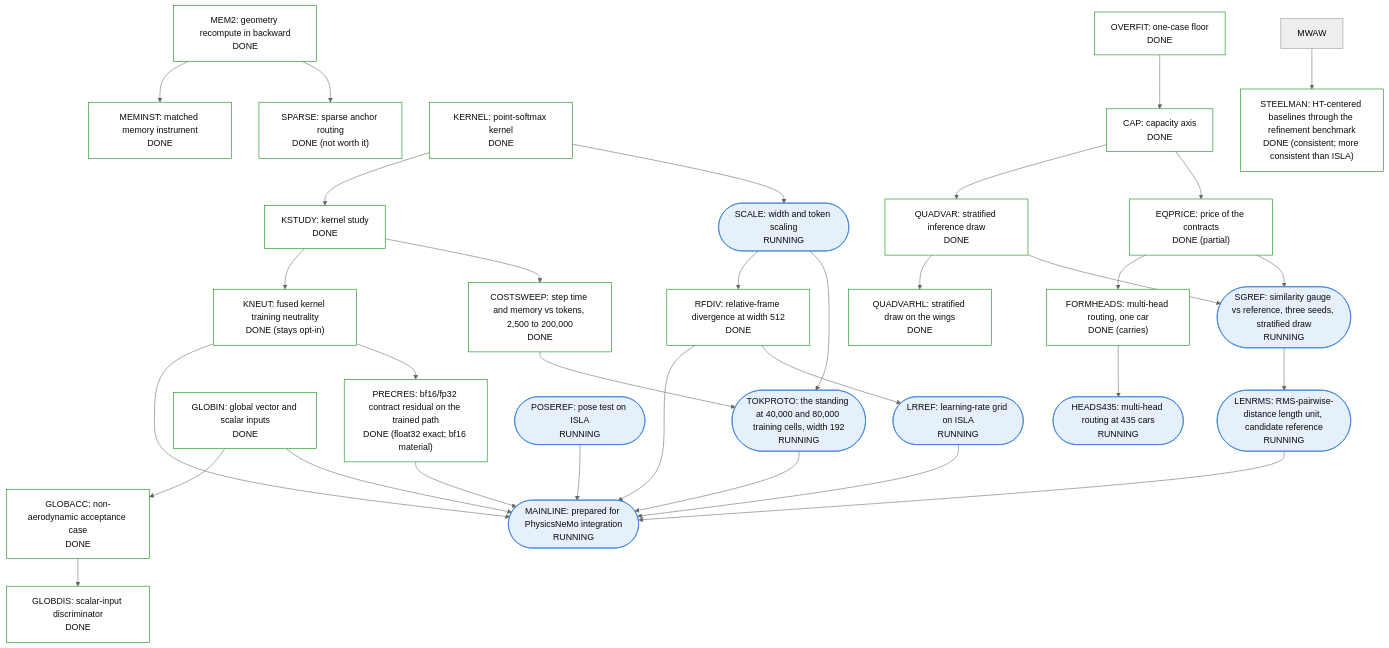
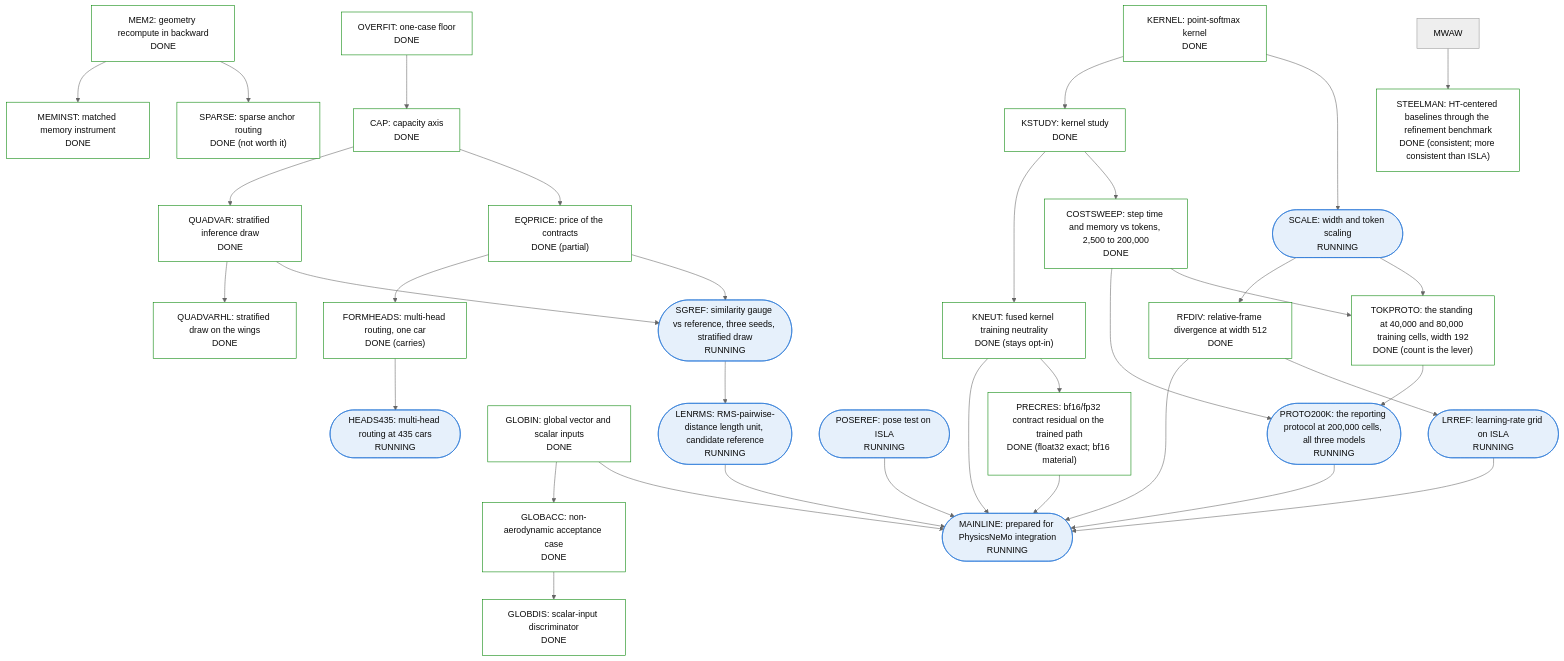
One commit to peterdsharpe/physicsnemo changed the fifth of 5 diagrams in examples/cfd/mesh_transformer/book/13-program-status.qmd. Above: the diagram before and after it, drawn with Mermaid (neutral theme). The commit also changed other lines of this file and 5 other files, not shown here.

````diff
--- a/examples/cfd/mesh_transformer/book/13-program-status.qmd
+++ b/examples/cfd/mesh_transformer/book/13-program-status.qmd
@@ -281,69 +281,72 @@
 ```{mermaid}
 %%| fig-cap: >
 %%|   Sub-tree 5: cost, scale, deficit anatomy and mainline. HEADS435 is the
 %%|   one node RUNNING with a bar that could change ISLA's
 %%|   configuration; MAINLINE is the productization node.
 flowchart TB
     classDef done fill:#ffffff,stroke:#008300,color:#0b0b0b
     classDef running fill:#e6f0fb,stroke:#2a78d6,color:#0b0b0b
     classDef planned fill:#ffffff,stroke:#898781,color:#0b0b0b,stroke-dasharray:4 3
     classDef stopped fill:#f4f3ee,stroke:#52514e,color:#0b0b0b
     MEM2["MEM2: geometry recompute in backward<br/>DONE"]:::done
     MEMINST["MEMINST: matched memory instrument<br/>DONE"]:::done
     SPARSE["SPARSE: sparse anchor routing<br/>DONE (not worth it)"]:::done
     KERNEL["KERNEL: point-softmax kernel<br/>DONE"]:::done
     KSTUDY["KSTUDY: kernel study<br/>DONE"]:::done
     KNEUT["KNEUT: fused kernel training neutrality<br/>DONE (stays opt-in)"]:::done
     SCALE(["SCALE: width and token scaling<br/>RUNNING"]):::running
     RFDIV["RFDIV: relative-frame divergence at width 512<br/>DONE"]:::done
     OVERFIT["OVERFIT: one-case floor<br/>DONE"]:::done
     CAP["CAP: capacity axis<br/>DONE"]:::done
     QUADVAR["QUADVAR: stratified inference draw<br/>DONE"]:::done
     QUADVARHL["QUADVARHL: stratified draw on the wings<br/>DONE"]:::done
     EQPRICE["EQPRICE: price of the contracts<br/>DONE (partial)"]:::done
     FORMHEADS["FORMHEADS: multi-head routing, one car<br/>DONE (carries)"]:::done
     HEADS435(["HEADS435: multi-head routing at 435 cars<br/>RUNNING"]):::running
     GLOBIN["GLOBIN: global vector and scalar inputs<br/>DONE"]:::done
     GLOBACC["GLOBACC: non-aerodynamic acceptance case<br/>DONE"]:::done
     GLOBDIS["GLOBDIS: scalar-input discriminator<br/>DONE"]:::done
     MAINLINE(["MAINLINE: prepared for PhysicsNeMo integration<br/>RUNNING"]):::running
     PRECRES["PRECRES: bf16/fp32 contract residual on the trained path<br/>DONE (float32 exact; bf16 material)"]:::done
     SGREF(["SGREF: similarity gauge vs reference, three seeds, stratified draw<br/>RUNNING"]):::running
     POSEREF(["POSEREF: pose test on ISLA<br/>RUNNING"]):::running
     LRREF(["LRREF: learning-rate grid on ISLA<br/>RUNNING"]):::running
     LENRMS(["LENRMS: RMS-pairwise-distance length unit, candidate reference<br/>RUNNING"]):::running
     STEELMAN["STEELMAN: HT-centered baselines through the refinement benchmark<br/>DONE (consistent; more consistent than ISLA)"]:::done
-    TOKPROTO(["TOKPROTO: the standing at 40,000 and 80,000 training cells, width 192<br/>RUNNING"]):::running
+    TOKPROTO["TOKPROTO: the standing at 40,000 and 80,000 training cells, width 192<br/>DONE (count is the lever)"]:::done
+    PROTO200K(["PROTO200K: the reporting protocol at 200,000 cells, all three models<br/>RUNNING"]):::running
     COSTSWEEP["COSTSWEEP: step time and memory vs tokens, 2,500 to 200,000<br/>DONE"]:::done
     MEM2 --> MEMINST
     MEM2 --> SPARSE
     KERNEL --> KSTUDY
     KSTUDY --> KNEUT
     KERNEL --> SCALE
     SCALE --> RFDIV
     OVERFIT --> CAP
     CAP --> QUADVAR
     QUADVAR --> QUADVARHL
     CAP --> EQPRICE
     EQPRICE --> FORMHEADS
     FORMHEADS --> HEADS435
     GLOBIN --> GLOBACC
     GLOBACC --> GLOBDIS
     GLOBIN --> MAINLINE
     RFDIV --> MAINLINE
     KNEUT --> MAINLINE
     KNEUT --> PRECRES
     PRECRES --> MAINLINE
     QUADVAR --> SGREF
     EQPRICE --> SGREF
     RFDIV --> LRREF
     POSEREF --> MAINLINE
     LRREF --> MAINLINE
     SGREF --> LENRMS
     LENRMS --> MAINLINE
     MWAW --> STEELMAN
     SCALE --> TOKPROTO
-    TOKPROTO --> MAINLINE
+    TOKPROTO --> PROTO200K
+    COSTSWEEP --> PROTO200K
+    PROTO200K --> MAINLINE
     KSTUDY --> COSTSWEEP
     COSTSWEEP --> TOKPROTO
 ```
````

● ● ● ● ● ● ●

- _Task details_
A verbatim rendering of the listing above is required, without any of its pictures.

- _Solution for this task_
One commit to peterdsharpe/physicsnemo changed the fifth of 5 diagrams in examples/cfd/mesh_transformer/book/13-program-status.qmd. Above: the diagram before and after it, drawn with Mermaid (neutral theme). The commit also changed other lines of this file and 5 other files, not shown here.

````diff
--- a/examples/cfd/mesh_transformer/book/13-program-status.qmd
+++ b/examples/cfd/mesh_transformer/book/13-program-status.qmd
@@ -281,69 +281,72 @@
 ```{mermaid}
 %%| fig-cap: >
 %%|   Sub-tree 5: cost, scale, deficit anatomy and mainline. HEADS435 is the
 %%|   one node RUNNING with a bar that could change ISLA's
 %%|   configuration; MAINLINE is the productization node.
 flowchart TB
     classDef done fill:#ffffff,stroke:#008300,color:#0b0b0b
     classDef running fill:#e6f0fb,stroke:#2a78d6,color:#0b0b0b
     classDef planned fill:#ffffff,stroke:#898781,color:#0b0b0b,stroke-dasharray:4 3
     classDef stopped fill:#f4f3ee,stroke:#52514e,color:#0b0b0b
     MEM2["MEM2: geometry recompute in backward<br/>DONE"]:::done
     MEMINST["MEMINST: matched memory instrument<br/>DONE"]:::done
     SPARSE["SPARSE: sparse anchor routing<br/>DONE (not worth it)"]:::done
     KERNEL["KERNEL: point-softmax kernel<br/>DONE"]:::done
     KSTUDY["KSTUDY: kernel study<br/>DONE"]:::done
     KNEUT["KNEUT: fused kernel training neutrality<br/>DONE (stays opt-in)"]:::done
     SCALE(["SCALE: width and token scaling<br/>RUNNING"]):::running
     RFDIV["RFDIV: relative-frame divergence at width 512<br/>DONE"]:::done
     OVERFIT["OVERFIT: one-case floor<br/>DONE"]:::done
     CAP["CAP: capacity axis<br/>DONE"]:::done
     QUADVAR["QUADVAR: stratified inference draw<br/>DONE"]:::done
     QUADVARHL["QUADVARHL: stratified draw on the wings<br/>DONE"]:::done
     EQPRICE["EQPRICE: price of the contracts<br/>DONE (partial)"]:::done
     FORMHEADS["FORMHEADS: multi-head routing, one car<br/>DONE (carries)"]:::done
     HEADS435(["HEADS435: multi-head routing at 435 cars<br/>RUNNING"]):::running
     GLOBIN["GLOBIN: global vector and scalar inputs<br/>DONE"]:::done
     GLOBACC["GLOBACC: non-aerodynamic acceptance case<br/>DONE"]:::done
     GLOBDIS["GLOBDIS: scalar-input discriminator<br/>DONE"]:::done
     MAINLINE(["MAINLINE: prepared for PhysicsNeMo integration<br/>RUNNING"]):::running
     PRECRES["PRECRES: bf16/fp32 contract residual on the trained path<br/>DONE (float32 exact; bf16 material)"]:::done
     SGREF(["SGREF: similarity gauge vs reference, three seeds, stratified draw<br/>RUNNING"]):::running
     POSEREF(["POSEREF: pose test on ISLA<br/>RUNNING"]):::running
     LRREF(["LRREF: learning-rate grid on ISLA<br/>RUNNING"]):::running
     LENRMS(["LENRMS: RMS-pairwise-distance length unit, candidate reference<br/>RUNNING"]):::running
     STEELMAN["STEELMAN: HT-centered baselines through the refinement benchmark<br/>DONE (consistent; more consistent than ISLA)"]:::done
-    TOKPROTO(["TOKPROTO: the standing at 40,000 and 80,000 training cells, width 192<br/>RUNNING"]):::running
+    TOKPROTO["TOKPROTO: the standing at 40,000 and 80,000 training cells, width 192<br/>DONE (count is the lever)"]:::done
+    PROTO200K(["PROTO200K: the reporting protocol at 200,000 cells, all three models<br/>RUNNING"]):::running
     COSTSWEEP["COSTSWEEP: step time and memory vs tokens, 2,500 to 200,000<br/>DONE"]:::done
     MEM2 --> MEMINST
     MEM2 --> SPARSE
     KERNEL --> KSTUDY
     KSTUDY --> KNEUT
     KERNEL --> SCALE
     SCALE --> RFDIV
     OVERFIT --> CAP
     CAP --> QUADVAR
     QUADVAR --> QUADVARHL
     CAP --> EQPRICE
     EQPRICE --> FORMHEADS
     FORMHEADS --> HEADS435
     GLOBIN --> GLOBACC
     GLOBACC --> GLOBDIS
     GLOBIN --> MAINLINE
     RFDIV --> MAINLINE
     KNEUT --> MAINLINE
     KNEUT --> PRECRES
     PRECRES --> MAINLINE
     QUADVAR --> SGREF
     EQPRICE --> SGREF
     RFDIV --> LRREF
     POSEREF --> MAINLINE
     LRREF --> MAINLINE
     SGREF --> LENRMS
     LENRMS --> MAINLINE
     MWAW --> STEELMAN
     SCALE --> TOKPROTO
-    TOKPROTO --> MAINLINE
+    TOKPROTO --> PROTO200K
+    COSTSWEEP --> PROTO200K
+    PROTO200K --> MAINLINE
     KSTUDY --> COSTSWEEP
     COSTSWEEP --> TOKPROTO
 ```
````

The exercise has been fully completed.